_Work to complete_:
The data should be duplicated exactly, with every word kept as it is.

=== Source material ===

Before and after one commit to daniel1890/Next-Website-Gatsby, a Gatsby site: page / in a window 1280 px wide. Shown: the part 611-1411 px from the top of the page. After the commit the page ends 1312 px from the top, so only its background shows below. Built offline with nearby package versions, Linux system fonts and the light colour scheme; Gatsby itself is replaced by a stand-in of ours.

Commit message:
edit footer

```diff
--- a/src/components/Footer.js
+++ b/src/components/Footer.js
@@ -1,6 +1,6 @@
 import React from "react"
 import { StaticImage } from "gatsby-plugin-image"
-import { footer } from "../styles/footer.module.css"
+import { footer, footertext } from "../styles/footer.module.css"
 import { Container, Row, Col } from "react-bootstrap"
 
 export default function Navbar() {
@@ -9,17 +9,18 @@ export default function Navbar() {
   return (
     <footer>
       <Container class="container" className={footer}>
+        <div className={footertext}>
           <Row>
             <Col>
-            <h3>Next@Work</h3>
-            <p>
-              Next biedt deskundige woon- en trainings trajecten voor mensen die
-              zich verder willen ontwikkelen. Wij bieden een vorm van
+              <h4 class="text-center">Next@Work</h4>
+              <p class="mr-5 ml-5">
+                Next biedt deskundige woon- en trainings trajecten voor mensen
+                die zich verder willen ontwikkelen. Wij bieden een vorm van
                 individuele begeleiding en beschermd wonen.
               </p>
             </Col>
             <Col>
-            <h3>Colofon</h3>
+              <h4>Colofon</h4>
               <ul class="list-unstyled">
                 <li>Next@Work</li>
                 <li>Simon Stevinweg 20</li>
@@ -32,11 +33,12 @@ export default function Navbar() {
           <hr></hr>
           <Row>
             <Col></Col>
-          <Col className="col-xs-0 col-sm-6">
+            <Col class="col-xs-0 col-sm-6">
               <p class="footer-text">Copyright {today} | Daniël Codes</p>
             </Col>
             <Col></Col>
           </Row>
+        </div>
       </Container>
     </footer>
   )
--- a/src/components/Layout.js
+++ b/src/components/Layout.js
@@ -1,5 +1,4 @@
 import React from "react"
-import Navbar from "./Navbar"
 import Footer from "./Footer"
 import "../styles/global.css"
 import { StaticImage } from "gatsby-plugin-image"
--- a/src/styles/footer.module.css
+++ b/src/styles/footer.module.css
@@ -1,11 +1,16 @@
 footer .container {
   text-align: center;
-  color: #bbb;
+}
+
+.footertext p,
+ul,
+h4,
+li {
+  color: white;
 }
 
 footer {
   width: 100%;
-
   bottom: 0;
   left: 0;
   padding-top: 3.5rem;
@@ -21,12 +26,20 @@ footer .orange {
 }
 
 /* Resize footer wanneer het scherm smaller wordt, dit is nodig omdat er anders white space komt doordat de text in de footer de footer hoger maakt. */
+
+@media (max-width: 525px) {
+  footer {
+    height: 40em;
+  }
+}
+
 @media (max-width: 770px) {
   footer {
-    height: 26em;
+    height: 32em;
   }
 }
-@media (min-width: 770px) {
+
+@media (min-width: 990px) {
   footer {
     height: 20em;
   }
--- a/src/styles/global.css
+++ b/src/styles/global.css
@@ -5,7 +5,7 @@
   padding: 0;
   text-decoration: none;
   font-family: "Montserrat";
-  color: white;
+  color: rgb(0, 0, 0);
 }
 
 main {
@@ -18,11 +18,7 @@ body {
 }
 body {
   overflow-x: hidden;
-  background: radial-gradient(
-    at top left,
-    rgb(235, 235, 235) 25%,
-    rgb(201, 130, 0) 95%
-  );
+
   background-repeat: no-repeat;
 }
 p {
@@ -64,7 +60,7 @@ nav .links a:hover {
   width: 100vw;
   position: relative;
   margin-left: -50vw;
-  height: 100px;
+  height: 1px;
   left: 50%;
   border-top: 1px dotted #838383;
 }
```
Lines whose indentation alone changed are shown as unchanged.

===

_Answer area_:
Before and after one commit to daniel1890/Next-Website-Gatsby, a Gatsby site: page / in a window 1280 px wide. Shown: the part 611-1411 px from the top of the page. After the commit the page ends 1312 px from the top, so only its background shows below. Built offline with nearby package versions, Linux system fonts and the light colour scheme; Gatsby itself is replaced by a stand-in of ours.

Commit message:
edit footer

```diff
--- a/src/components/Footer.js
+++ b/src/components/Footer.js
@@ -1,6 +1,6 @@
 import React from "react"
 import { StaticImage } from "gatsby-plugin-image"
-import { footer } from "../styles/footer.module.css"
+import { footer, footertext } from "../styles/footer.module.css"
 import { Container, Row, Col } from "react-bootstrap"
 
 export default function Navbar() {
@@ -9,17 +9,18 @@ export default function Navbar() {
   return (
     <footer>
       <Container class="container" className={footer}>
+        <div className={footertext}>
           <Row>
             <Col>
-            <h3>Next@Work</h3>
-            <p>
-              Next biedt deskundige woon- en trainings trajecten voor mensen die
-              zich verder willen ontwikkelen. Wij bieden een vorm van
+              <h4 class="text-center">Next@Work</h4>
+              <p class="mr-5 ml-5">
+                Next biedt deskundige woon- en trainings trajecten voor mensen
+                die zich verder willen ontwikkelen. Wij bieden een vorm van
                 individuele begeleiding en beschermd wonen.
               </p>
             </Col>
             <Col>
-            <h3>Colofon</h3>
+              <h4>Colofon</h4>
               <ul class="list-unstyled">
                 <li>Next@Work</li>
                 <li>Simon Stevinweg 20</li>
@@ -32,11 +33,12 @@ export default function Navbar() {
           <hr></hr>
           <Row>
             <Col></Col>
-          <Col className="col-xs-0 col-sm-6">
+            <Col class="col-xs-0 col-sm-6">
               <p class="footer-text">Copyright {today} | Daniël Codes</p>
             </Col>
             <Col></Col>
           </Row>
+        </div>
       </Container>
     </footer>
   )
--- a/src/components/Layout.js
+++ b/src/components/Layout.js
@@ -1,5 +1,4 @@
 import React from "react"
-import Navbar from "./Navbar"
 import Footer from "./Footer"
 import "../styles/global.css"
 import { StaticImage } from "gatsby-plugin-image"
--- a/src/styles/footer.module.css
+++ b/src/styles/footer.module.css
@@ -1,11 +1,16 @@
 footer .container {
   text-align: center;
-  color: #bbb;
+}
+
+.footertext p,
+ul,
+h4,
+li {
+  color: white;
 }
 
 footer {
   width: 100%;
-
   bottom: 0;
   left: 0;
   padding-top: 3.5rem;
@@ -21,12 +26,20 @@ footer .orange {
 }
 
 /* Resize footer wanneer het scherm smaller wordt, dit is nodig omdat er anders white space komt doordat de text in de footer de footer hoger maakt. */
+
+@media (max-width: 525px) {
+  footer {
+    height: 40em;
+  }
+}
+
 @media (max-width: 770px) {
   footer {
-    height: 26em;
+    height: 32em;
   }
 }
-@media (min-width: 770px) {
+
+@media (min-width: 990px) {
   footer {
     height: 20em;
   }
--- a/src/styles/global.css
+++ b/src/styles/global.css
@@ -5,7 +5,7 @@
   padding: 0;
   text-decoration: none;
   font-family: "Montserrat";
-  color: white;
+  color: rgb(0, 0, 0);
 }
 
 main {
@@ -18,11 +18,7 @@ body {
 }
 body {
   overflow-x: hidden;
-  background: radial-gradient(
-    at top left,
-    rgb(235, 235, 235) 25%,
-    rgb(201, 130, 0) 95%
-  );
+
   background-repeat: no-repeat;
 }
 p {
@@ -64,7 +60,7 @@ nav .links a:hover {
   width: 100vw;
   position: relative;
   margin-left: -50vw;
-  height: 100px;
+  height: 1px;
   left: 50%;
   border-top: 1px dotted #838383;
 }
```
Lines whose indentation alone changed are shown as unchanged.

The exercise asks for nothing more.